A conversation with Ken Friesen, one of Canadian collision repair’s most renowned lean practitioners.
Almost six years ago exactly, Ken Friesen changed everything at Concours Collision Centres. The way he puts it, he blew everything up and started reinventing. Since then he’s developed a continent-wide reputation for being creative and relentlessly persistent when it comes to reducing waste in his Calgary operations.
Collision Repair recently had a chance to sit down with Ken to pick his brain on his views regarding what’s effective and what isn’t when it comes to process improvement.
What can people do if they want to embrace lean
concepts in their businesses today?
Everybody at this point is really caught up in the tools of lean—the reorganization, what’s become known as the 5S principles. People are starting to get that part put together and are starting to create some flow in their facilities.
Is any of this stuff bad? No, it’s great. The tools are important. But what’s happening is that these people are getting these tools into the facility, getting a semblance of organization, and they think they’re done.
Well, that’s just the very basic start of what lean is all about.
The whole principle of lean is that it’s something you do, not something that’s done.
Lean is about the process of ongoing improvement. So when we put the tools in place it’s just to give yourself some type of stable process to build on. Once you have that, you can start looking at where the variations are in the system and see a little more clearly where you need to go to improve.
Are lean seminars and conferences
of value, in your opinion?
Any type of learning you can get is good. If you really want to be a lean practitioner, and you want to improve your business, anything you can possibly take in is going to be of value.
Are there any books on lean that you’d recommend collision repairers look into?
One of the best books to help somebody get an idea about process improvement and process change is not really about lean at all. It’s about something called TOC—the Theory of Constraints—written by a fellow by the name of Eliyahu M. Goldratt. He wrote The Goal, which is one of the best sources I’ve found for understanding what process improvement can do and about creating some flow in your facility.
One of the most recent books I’ve read is called Toyota Kata by Mike Rother. I just last week was in Detroit at Michigan University for three days. Rother had a one-day seminar there and a two-day workshop at a company called Detroit Diesel—an amazing, huge company. We went in there and we learned about Kata.
This concept is what he wrote about. It’s about creating a culture—and a whole structure of thinking—about continual improvement. The main thing about this Toyota Kata is that it helps you to think your way through a whole problem and how you do things.
Can you tell us a bit about your own journey through process improvement?
We began six years ago—November 15, 2004.
We spent the first week process mapping and understanding the current-state process, and then designing the future-state process.
It was all board room work—really understanding where we were and where we were going.
By the end of the first week we had mapped out what the future-state was going to look like and by Friday afternoon we were down on the floor creating a workflow process—in other words moving the shop around, reorganizing things and creating this whole new process that we had designed in the earlier part of the week.
Now I will say that these were the tools; we started by putting these in place.
Over the second week we actually tried to make these tools work.
It was a bumpy road, but we got a few things working and cars started to flow through the facility.

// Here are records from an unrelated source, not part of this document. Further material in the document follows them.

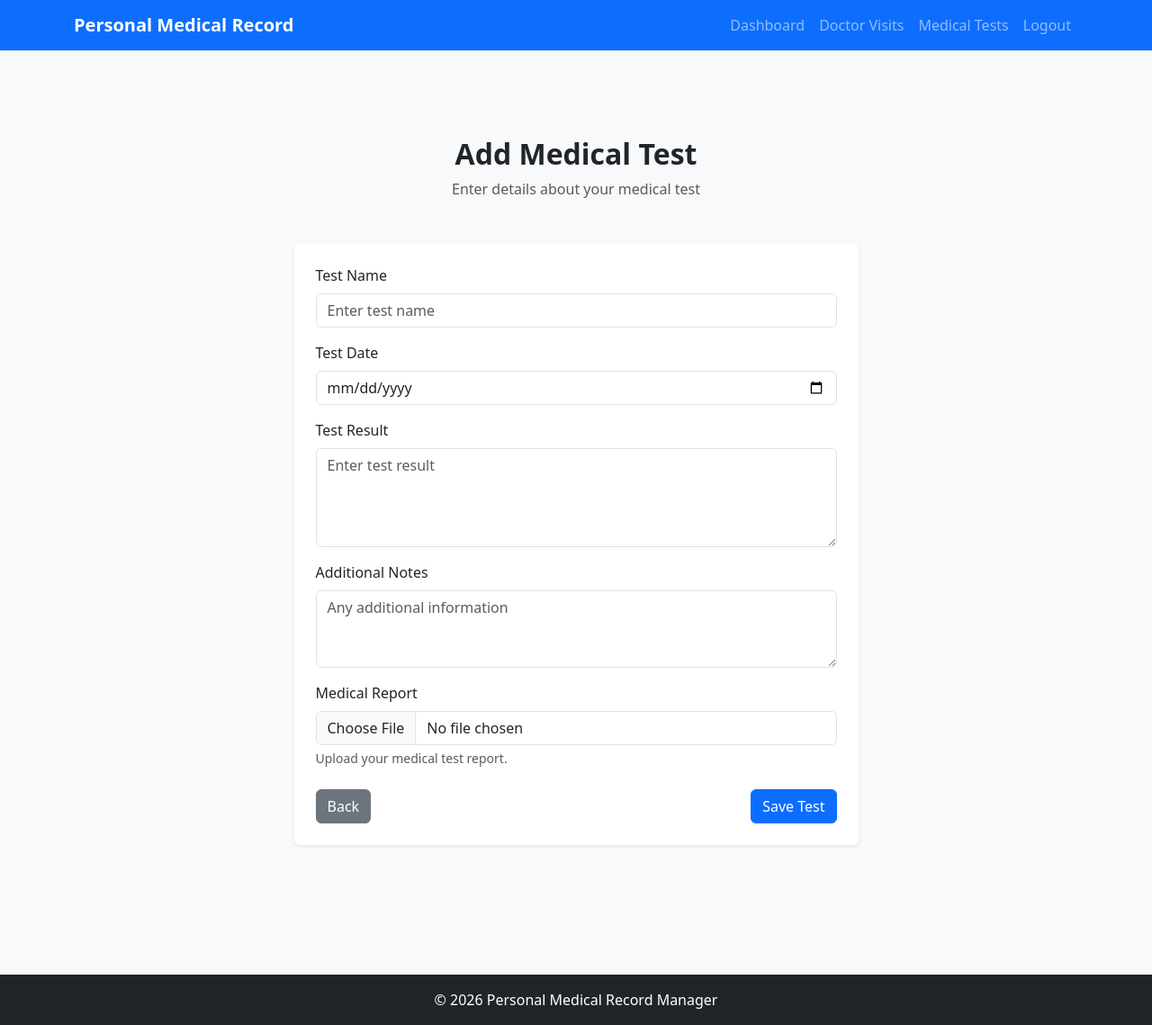
After one commit to KevinMonachan/PersonalMedicalRecordManager, a Django app: page /medicaltests/medicaltestfill in a window 1280 px wide. The commit adds this page. Shown: the whole page at 90% size. Run offline with Django 5.2, Linux system fonts and the light colour scheme.

Commit message:
connect every html

```diff
--- a/DoctorVisits/views.py
+++ b/DoctorVisits/views.py
@@ -3,6 +3,6 @@ from django.http import HttpResponse
 
 # Create your views here.
 def doctorvisit_view(request):
-    return render(request,'doctorvisit/doctorvisit.html')
+    return render(request,'doctorvisit/doctorvisitview.html')
 def doctorvisitform_view(request):
     return render(request,'doctorvisit/doctorvisitform.html')
--- a/MedicalTests/urls.py
+++ b/MedicalTests/urls.py
@@ -1,5 +1,6 @@
 from django.urls import path
 from . import views
 urlpatterns = [
-    path('registration/',views.Registration,name='Registration')
+    path('medicaltestview',views.medicaltest_view,name ='medicaltestview'),
+    path('medicaltestfill',views.medicaltestfill_view,name = 'medicaltestfill')
 ]
--- a/MedicalTests/views.py
+++ b/MedicalTests/views.py
@@ -2,5 +2,7 @@ from django.shortcuts import render
 from django.http import HttpResponse
 
 # Create your views here.
-def Registration(request):
-    return render(request,'Testform.html')
+def medicaltest_view(request):
+    return render(request,'medicaltest/medicaltest.html')
+def medicaltestfill_view(request):
+    return render(request,'medicaltest/fill.html')
--- a/templates/Base.html
+++ b/templates/Base.html
@@ -42,7 +42,7 @@
                 <ul class="navbar-nav ms-auto">
 
                     <li class="nav-item">
-                        <a class="nav-link" href="#">Dashboard</a>
+                        <a href ="{% url 'dashboard' %}" class="nav-link" href="#">Dashboard</a>
                     </li>
 
                     <li class="nav-item">
@@ -50,7 +50,7 @@
                     </li>
 
                     <li class="nav-item">
-                        <a class="nav-link" href="#">Medical Tests</a>
+                        <a href = "{% url 'medicaltestview' %}" class="nav-link" href="#">Medical Tests</a>
                     </li>
 
                     <li class="nav-item">
--- /dev/null
+++ b/templates/medicaltest/fill.html
@@ -0,0 +1,150 @@
+{% extends 'Base.html' %}
+
+{% block title %}Add Medical Test{% endblock %}
+
+{% block content %}
+
+<div class="container py-5">
+
+    <!-- Page Heading -->
+    <div class="text-center mb-5">
+        <h2 class="fw-bold">Add Medical Test</h2>
+        <p class="text-muted">
+            Enter details about your medical test
+        </p>
+    </div>
+
+
+    <!-- Medical Test Form -->
+    <div class="row justify-content-center">
+
+        <div class="col-md-8 col-lg-7">
+
+            <div class="card shadow-sm border-0">
+
+                <div class="card-body p-4">
+
+                    <form method="POST"
+                          enctype="multipart/form-data">
+
+                        {% csrf_token %}
+
+
+                        <!-- Test Name -->
+                        <div class="mb-3">
+
+                            <label for="TestName"
+                                   class="form-label">
+                                Test Name
+                            </label>
+
+                            <input type="text"
+                                   class="form-control"
+                                   id="TestName"
+                                   name="TestName"
+                                   placeholder="Enter test name"
+                                   required>
+
+                        </div>
+
+
+                        <!-- Test Date -->
+                        <div class="mb-3">
+
+                            <label for="TestDate"
+                                   class="form-label">
+                                Test Date
+                            </label>
+
+                            <input type="date"
+                                   class="form-control"
+                                   id="TestDate"
+                                   name="TestDate"
+                                   required>
+
+                        </div>
+
+
+                        <!-- Result -->
+                        <div class="mb-3">
+
+                            <label for="Result"
+                                   class="form-label">
+                                Test Result
+                            </label>
+
+                            <textarea class="form-control"
+                                      id="Result"
+                                      name="Result"
+                                      rows="4"
+                                      placeholder="Enter test result"
+                                      required></textarea>
+
+                        </div>
+
+
+                        <!-- Notes -->
+                        <div class="mb-3">
+
+                            <label for="notes"
+                                   class="form-label">
+                                Additional Notes
+                            </label>
+
+                            <textarea class="form-control"
+                                      id="notes"
+                                      name="notes"
+                                      rows="3"
+                                      placeholder="Any additional information"></textarea>
+
+                        </div>
+
+
+                        <!-- Report -->
+                        <div class="mb-4">
+
+                            <label for="Report"
+                                   class="form-label">
+                                Medical Report
+                            </label>
+
+                            <input type="file"
+                                   class="form-control"
+                                   id="Report"
+                                   name="Report">
+
+                            <div class="form-text">
+                                Upload your medical test report.
+                            </div>
+
+                        </div>
+
+
+                        <!-- Buttons -->
+                        <div class="d-flex justify-content-between">
+
+                            <a href="{% url 'medicaltestview' %}"
+                               class="btn btn-secondary">
+                                Back
+                            </a>
+
+                            <button type="submit"
+                                    class="btn btn-primary">
+                                Save Test
+                            </button>
+
+                        </div>
+
+                    </form>
+
+                </div>
+
+            </div>
+
+        </div>
+
+    </div>
+
+</div>
+
+{% endblock %}
```
Also changed, not shown: MedicalTests/templates/index.html (added, +47 -0 lines), templates/doctorvisit/doctorvisitform.html (+73 -30 lines), templates/medicaltest/medicaltest.html (added, +109 -0 lines), db.sqlite3, templates/doctorvisit/doctorvisitview.html (renamed from templates/doctorvisit/doctorvisit.html).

We had a couple of guys in who were helping us to do this. They left at the end of the second week, and it was up to us from that point on.
It was a struggle for quite a few months trying to understand how these tools actually work. We burned all the bridges behind us. We literally changed the end-to-end process—from the moment the customer walks in the doors to the moment he comes back and picks the car up, we changed that entire process.
I would not recommend that for most people, but I had the right people to help me.
We started out putting the tools together, and then trying to understand how those tools work and how they fit together, and that’s when we started to realize that this stuff was giving us information.
What else was important to moving
beyond that beginning phase?
We had the consistency to what we did every day to just follow the process—to follow the rules just like a sports game. Now we could see: “the cars keep backing up in reassembly,” or “at the spray booth the cars aren’t able to flow through properly.”
So we could then go in and look at that specific area, make a specific improvement, and then watch it to see if it actually helped throughout the entire operation.
That’s where a lot of people get hung up. They’re running around in their facilities making improvements all over the place, not knowing if it actually helps get one more car a day through the facility.
When you get the lean tools in place, you’ve got that consistency. Now you can actually make those changes and see if it is allowing you to make more money or put more cars out of your facility. Because really at the end of the day, that’s what lean’s all about.